Youth FA puts social responsibility in practice

The Youth FA introduced new regulations thanks to which children of irregular immigrants can now participate in the leagues and festivals organised by the Youth FA.

Children aged six to sixteen who entered Malta as illegal immigrants and are recognised as such by the government will be granted a special permission (FSR Special Permission Form) to take part in Youth FA competitions as from season 2012/13.

A team may have up to two players with such status on the field of play during the APS Bank Leagues and Under-13 Inhobb il-Futbol Events.

Such players are free to move from one nursery to another but only at the end of the season.

According to the approved regulations, no compensation could be paid and no gifts could be presented by a nursery to such players in order to join them.

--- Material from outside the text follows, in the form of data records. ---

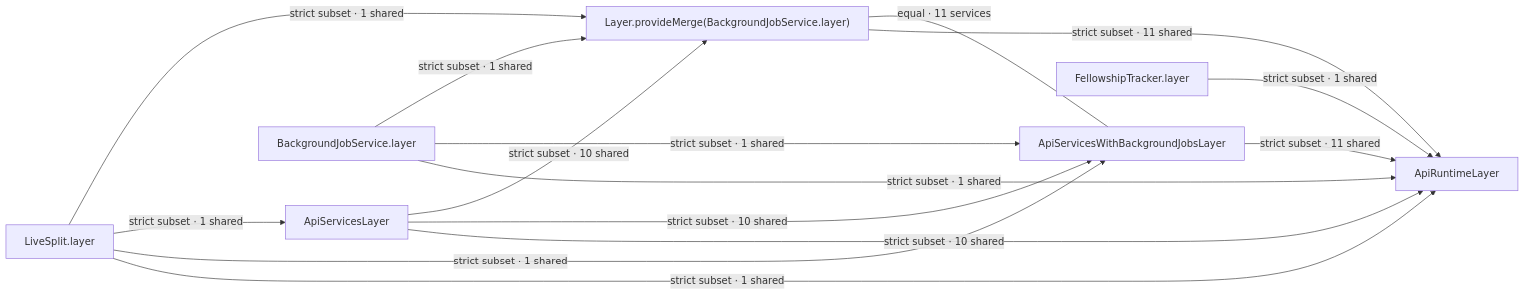
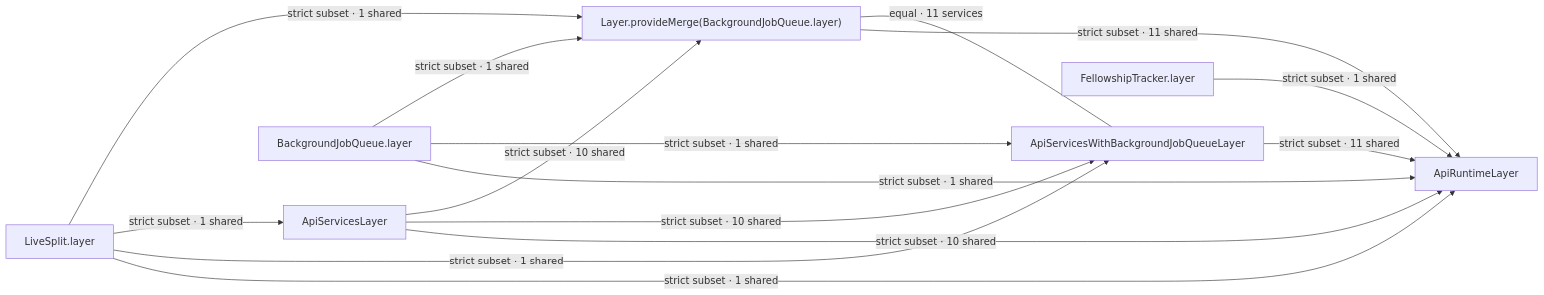
Before and after one commit to reeddunkle/fellowship-run-tracker: the diagram in apps/api/docs/architecture/analysis/service-bundle-relationships.mmd, drawn with Mermaid. The commit also changed 35 other files, not shown here.

Commit message:
refactor background job services

```diff
--- a/apps/api/docs/architecture/analysis/service-bundle-relationships.mmd
+++ b/apps/api/docs/architecture/analysis/service-bundle-relationships.mmd
@@ -1,22 +1,22 @@
 flowchart LR
   LiveSplit_layer["LiveSplit.layer"]
-  Layer_provideMerge_BackgroundJobService_layer_["Layer.provideMerge(BackgroundJobService.layer)"]
+  Layer_provideMerge_BackgroundJobQueue_layer_["Layer.provideMerge(BackgroundJobQueue.layer)"]
   ApiServicesLayer["ApiServicesLayer"]
-  ApiServicesWithBackgroundJobsLayer["ApiServicesWithBackgroundJobsLayer"]
+  ApiServicesWithBackgroundJobQueueLayer["ApiServicesWithBackgroundJobQueueLayer"]
   ApiRuntimeLayer["ApiRuntimeLayer"]
   FellowshipTracker_layer["FellowshipTracker.layer"]
-  BackgroundJobService_layer["BackgroundJobService.layer"]
-  LiveSplit_layer -->|"strict subset · 1 shared"| Layer_provideMerge_BackgroundJobService_layer_
+  BackgroundJobQueue_layer["BackgroundJobQueue.layer"]
+  LiveSplit_layer -->|"strict subset · 1 shared"| Layer_provideMerge_BackgroundJobQueue_layer_
   LiveSplit_layer -->|"strict subset · 1 shared"| ApiServicesLayer
-  LiveSplit_layer -->|"strict subset · 1 shared"| ApiServicesWithBackgroundJobsLayer
+  LiveSplit_layer -->|"strict subset · 1 shared"| ApiServicesWithBackgroundJobQueueLayer
   LiveSplit_layer -->|"strict subset · 1 shared"| ApiRuntimeLayer
   FellowshipTracker_layer -->|"strict subset · 1 shared"| ApiRuntimeLayer
-  BackgroundJobService_layer -->|"strict subset · 1 shared"| Layer_provideMerge_BackgroundJobService_layer_
-  BackgroundJobService_layer -->|"strict subset · 1 shared"| ApiServicesWithBackgroundJobsLayer
-  BackgroundJobService_layer -->|"strict subset · 1 shared"| ApiRuntimeLayer
-  ApiServicesLayer -->|"strict subset · 10 shared"| Layer_provideMerge_BackgroundJobService_layer_
-  Layer_provideMerge_BackgroundJobService_layer_ ---|"equal · 11 services"| ApiServicesWithBackgroundJobsLayer
-  Layer_provideMerge_BackgroundJobService_layer_ -->|"strict subset · 11 shared"| ApiRuntimeLayer
-  ApiServicesLayer -->|"strict subset · 10 shared"| ApiServicesWithBackgroundJobsLayer
+  BackgroundJobQueue_layer -->|"strict subset · 1 shared"| Layer_provideMerge_BackgroundJobQueue_layer_
+  BackgroundJobQueue_layer -->|"strict subset · 1 shared"| ApiServicesWithBackgroundJobQueueLayer
+  BackgroundJobQueue_layer -->|"strict subset · 1 shared"| ApiRuntimeLayer
+  ApiServicesLayer -->|"strict subset · 10 shared"| Layer_provideMerge_BackgroundJobQueue_layer_
+  Layer_provideMerge_BackgroundJobQueue_layer_ ---|"equal · 11 services"| ApiServicesWithBackgroundJobQueueLayer
+  Layer_provideMerge_BackgroundJobQueue_layer_ -->|"strict subset · 11 shared"| ApiRuntimeLayer
+  ApiServicesLayer -->|"strict subset · 10 shared"| ApiServicesWithBackgroundJobQueueLayer
   ApiServicesLayer -->|"strict subset · 10 shared"| ApiRuntimeLayer
-  ApiServicesWithBackgroundJobsLayer -->|"strict subset · 11 shared"| ApiRuntimeLayer
+  ApiServicesWithBackgroundJobQueueLayer -->|"strict subset · 11 shared"| ApiRuntimeLayer
```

This could lead a nursery to be expelled from the competition.

Photos: Copyright © Joe Borg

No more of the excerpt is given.